From an interview on the Knowledge at Wharton website, Wharton School of Business at The University of Pennsylvania, covering a new and intriguing book (now on my short list), Humility is the New Smart, Rethinking Human Excellence in the Smart Machine Age:
"We human beings are going to be in a frantic footrace with smart machines to stay relevant. [What] we’re going to have to do well are those things which are uniquely human, such as our ability to create, innovate and relate at the highest emotional levels with other humans. In order to do that, we have to basically overcome our humanness. That’s the counter-intuitive part of this. We can’t stay relevant by trying to outthink Watson. Watson can process, remember, and recall much more information than us."
"When knowledge has a short shelf life and smart machines can remember and process more than us, what is smart going to mean? Instead of getting my ego all wrapped up in how much I know, New Smart says, 'Define yourself as the quality of your thinking, listening, relating and collaborating. [Those are] the key behaviors that are necessary in order for you and me to think critically, innovatively and to collaborate with others, all of which require other people.'”
"The environment in which people excel at creativity or innovation is very humanistic and people-centric.

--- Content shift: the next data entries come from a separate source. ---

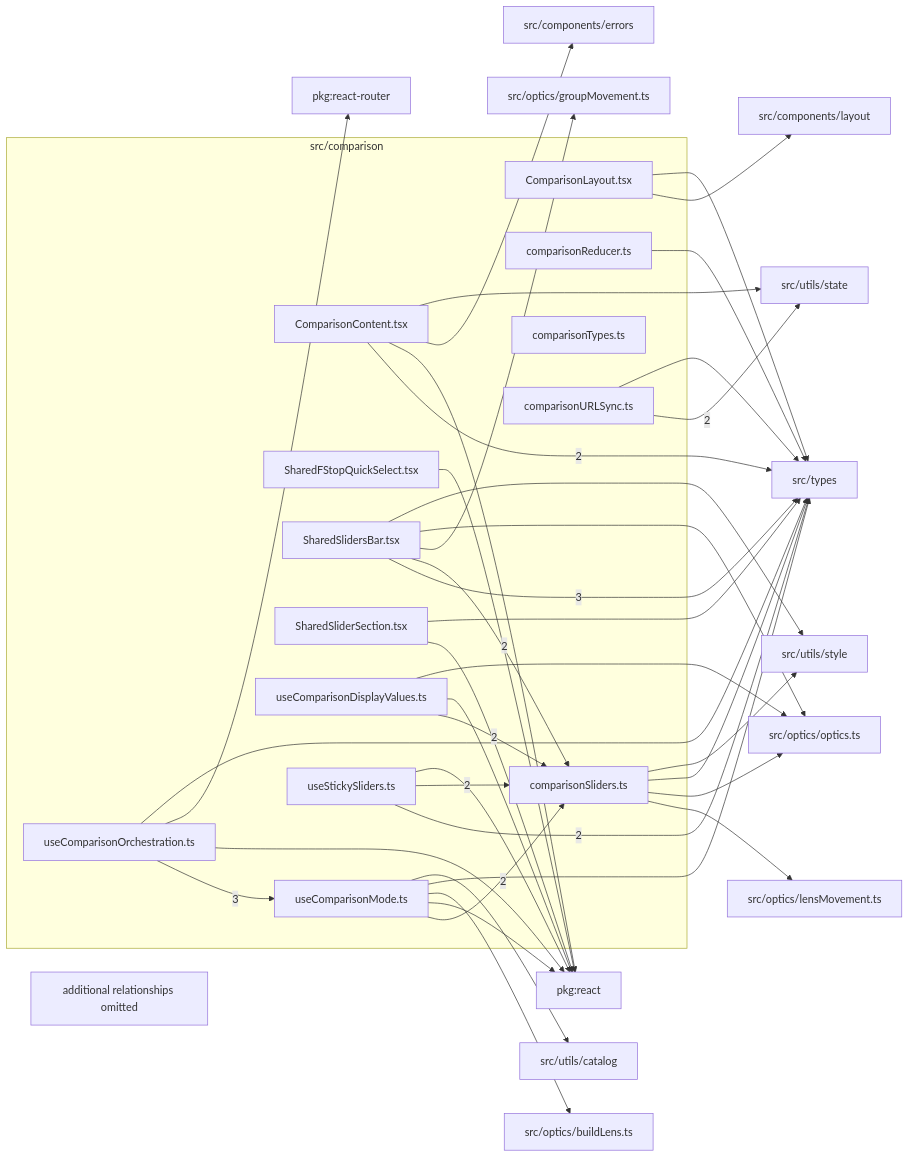
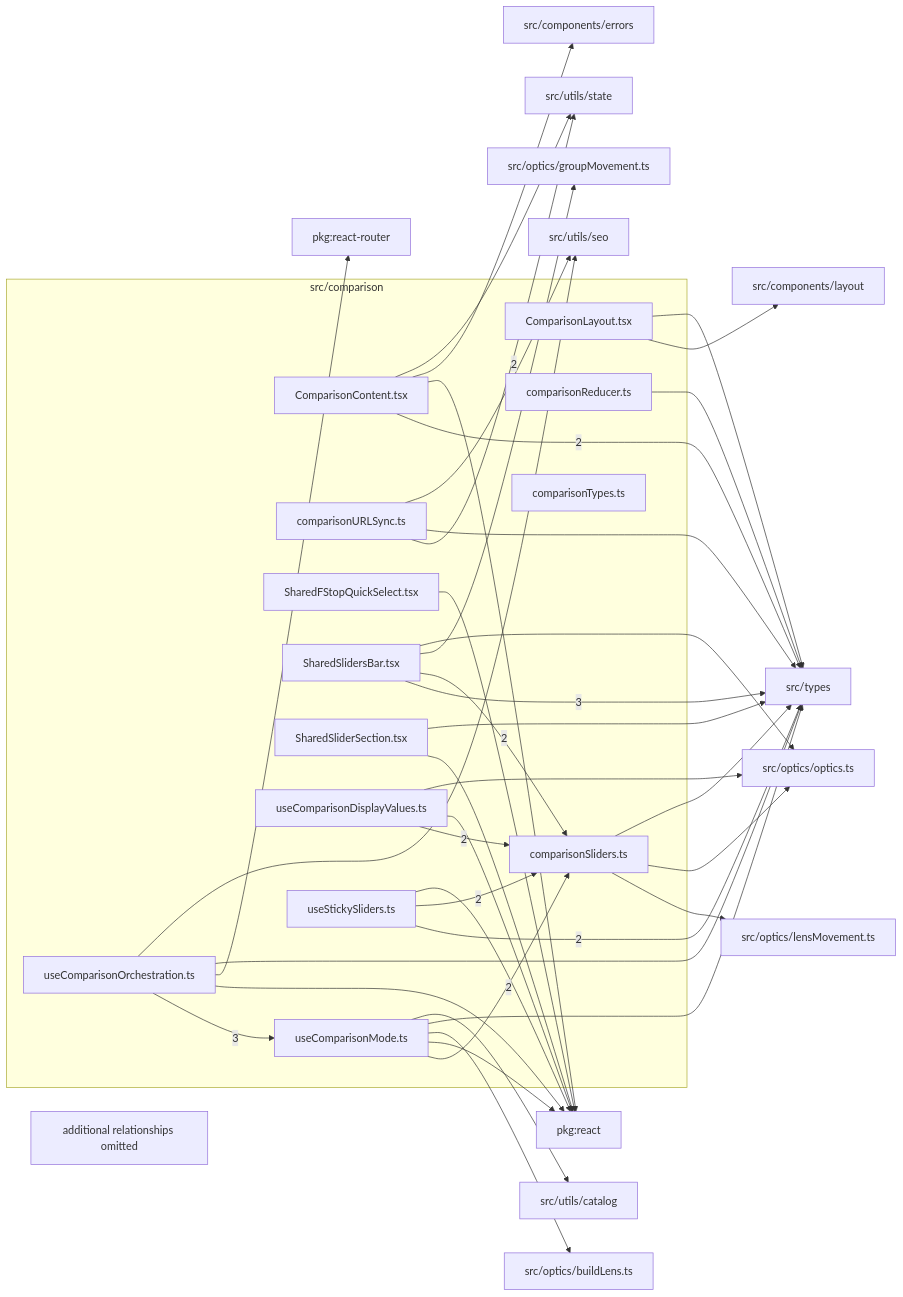
One commit to ronbuening/LensVisualizer changed the diagram in src/comparison/readme.md. Above: the diagram before and after it, drawn with Mermaid. The commit also changed other lines of this file and 38 other files, not shown here.

````diff
--- a/src/comparison/readme.md
+++ b/src/comparison/readme.md
@@ -9,67 +9,67 @@
 ```mermaid
 flowchart LR
   subgraph n_src_comparison["src/comparison"]
     n_src_comparison_src_comparison_ComparisonContent_tsx["ComparisonContent.tsx"]
     n_src_comparison_src_comparison_ComparisonLayout_tsx["ComparisonLayout.tsx"]
     n_src_comparison_src_comparison_comparisonReducer_ts["comparisonReducer.ts"]
     n_src_comparison_src_comparison_comparisonSliders_ts["comparisonSliders.ts"]
     n_src_comparison_src_comparison_comparisonTypes_ts["comparisonTypes.ts"]
     n_src_comparison_src_comparison_comparisonURLSync_ts["comparisonURLSync.ts"]
     n_src_comparison_src_comparison_SharedFStopQuickSelect_tsx["SharedFStopQuickSelect.tsx"]
     n_src_comparison_src_comparison_SharedSlidersBar_tsx["SharedSlidersBar.tsx"]
     n_src_comparison_src_comparison_SharedSliderSection_tsx["SharedSliderSection.tsx"]
     n_src_comparison_src_comparison_useComparisonDisplayValues_ts["useComparisonDisplayValues.ts"]
     n_src_comparison_src_comparison_useComparisonMode_ts["useComparisonMode.ts"]
     n_src_comparison_src_comparison_useComparisonOrchestration_ts["useComparisonOrchestration.ts"]
     n_src_comparison_src_comparison_useStickySliders_ts["useStickySliders.ts"]
   end
   n_external_src_types["src/types"]
   n_external_src_utils_state["src/utils/state"]
   n_external_pkg_react["pkg:react"]
   n_external_pkg_react_router["pkg:react-router"]
   n_external_src_components_errors["src/components/errors"]
   n_external_src_components_layout["src/components/layout"]
   n_external_src_optics_buildLens_ts["src/optics/buildLens.ts"]
   n_external_src_optics_groupMovement_ts["src/optics/groupMovement.ts"]
   n_external_src_optics_lensMovement_ts["src/optics/lensMovement.ts"]
   n_external_src_optics_optics_ts["src/optics/optics.ts"]
   n_external_src_utils_catalog["src/utils/catalog"]
-  n_external_src_utils_style["src/utils/style"]
+  n_external_src_utils_seo["src/utils/seo"]
   n_src_comparison_src_comparison_SharedSlidersBar_tsx --> |3| n_external_src_types
   n_src_comparison_src_comparison_useComparisonOrchestration_ts --> |3| n_src_comparison_src_comparison_useComparisonMode_ts
   n_src_comparison_src_comparison_ComparisonContent_tsx --> |2| n_external_src_types
   n_src_comparison_src_comparison_useStickySliders_ts --> |2| n_external_src_types
   n_src_comparison_src_comparison_comparisonURLSync_ts --> |2| n_external_src_utils_state
   n_src_comparison_src_comparison_SharedSlidersBar_tsx --> |2| n_src_comparison_src_comparison_comparisonSliders_ts
   n_src_comparison_src_comparison_useComparisonDisplayValues_ts --> |2| n_src_comparison_src_comparison_comparisonSliders_ts
   n_src_comparison_src_comparison_useComparisonMode_ts --> |2| n_src_comparison_src_comparison_comparisonSliders_ts
   n_src_comparison_src_comparison_useStickySliders_ts --> |2| n_src_comparison_src_comparison_comparisonSliders_ts
   n_src_comparison_src_comparison_ComparisonContent_tsx --> n_external_pkg_react
   n_src_comparison_src_comparison_SharedFStopQuickSelect_tsx --> n_external_pkg_react
   n_src_comparison_src_comparison_SharedSliderSection_tsx --> n_external_pkg_react
   n_src_comparison_src_comparison_useComparisonDisplayValues_ts --> n_external_pkg_react
   n_src_comparison_src_comparison_useComparisonMode_ts --> n_external_pkg_react
   n_src_comparison_src_comparison_useComparisonOrchestration_ts --> n_external_pkg_react
   n_src_comparison_src_comparison_useStickySliders_ts --> n_external_pkg_react
   n_src_comparison_src_comparison_useComparisonOrchestration_ts --> n_external_pkg_react_router
   n_src_comparison_src_comparison_ComparisonContent_tsx --> n_external_src_components_errors
   n_src_comparison_src_comparison_ComparisonLayout_tsx --> n_external_src_components_layout
   n_src_comparison_src_comparison_useComparisonMode_ts --> n_external_src_optics_buildLens_ts
   n_src_comparison_src_comparison_SharedSlidersBar_tsx --> n_external_src_optics_groupMovement_ts
   n_src_comparison_src_comparison_comparisonSliders_ts --> n_external_src_optics_lensMovement_ts
   n_src_comparison_src_comparison_comparisonSliders_ts --> n_external_src_optics_optics_ts
   n_src_comparison_src_comparison_SharedSlidersBar_tsx --> n_external_src_optics_optics_ts
   n_src_comparison_src_comparison_useComparisonDisplayValues_ts --> n_external_src_optics_optics_ts
   n_src_comparison_src_comparison_ComparisonLayout_tsx --> n_external_src_types
   n_src_comparison_src_comparison_comparisonReducer_ts --> n_external_src_types
   n_src_comparison_src_comparison_comparisonSliders_ts --> n_external_src_types
   n_src_comparison_src_comparison_comparisonURLSync_ts --> n_external_src_types
   n_src_comparison_src_comparison_SharedSliderSection_tsx --> n_external_src_types
   n_src_comparison_src_comparison_useComparisonMode_ts --> n_external_src_types
   n_src_comparison_src_comparison_useComparisonOrchestration_ts --> n_external_src_types
   n_src_comparison_src_comparison_useComparisonMode_ts --> n_external_src_utils_catalog
+  n_src_comparison_src_comparison_comparisonURLSync_ts --> n_external_src_utils_seo
+  n_src_comparison_src_comparison_useComparisonOrchestration_ts --> n_external_src_utils_seo
   n_src_comparison_src_comparison_ComparisonContent_tsx --> n_external_src_utils_state
-  n_src_comparison_src_comparison_comparisonSliders_ts --> n_external_src_utils_style
-  n_src_comparison_src_comparison_SharedSlidersBar_tsx --> n_external_src_utils_style
   n_src_comparison_truncated["additional relationships omitted"]
 ```
````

Technology will dehumanize business by reducing human headcount, but on the opposite side, it’s going to require all organizations to become more humanistic, more people-centric, more psychology-oriented, [and harness] the power of emotions."
The full interview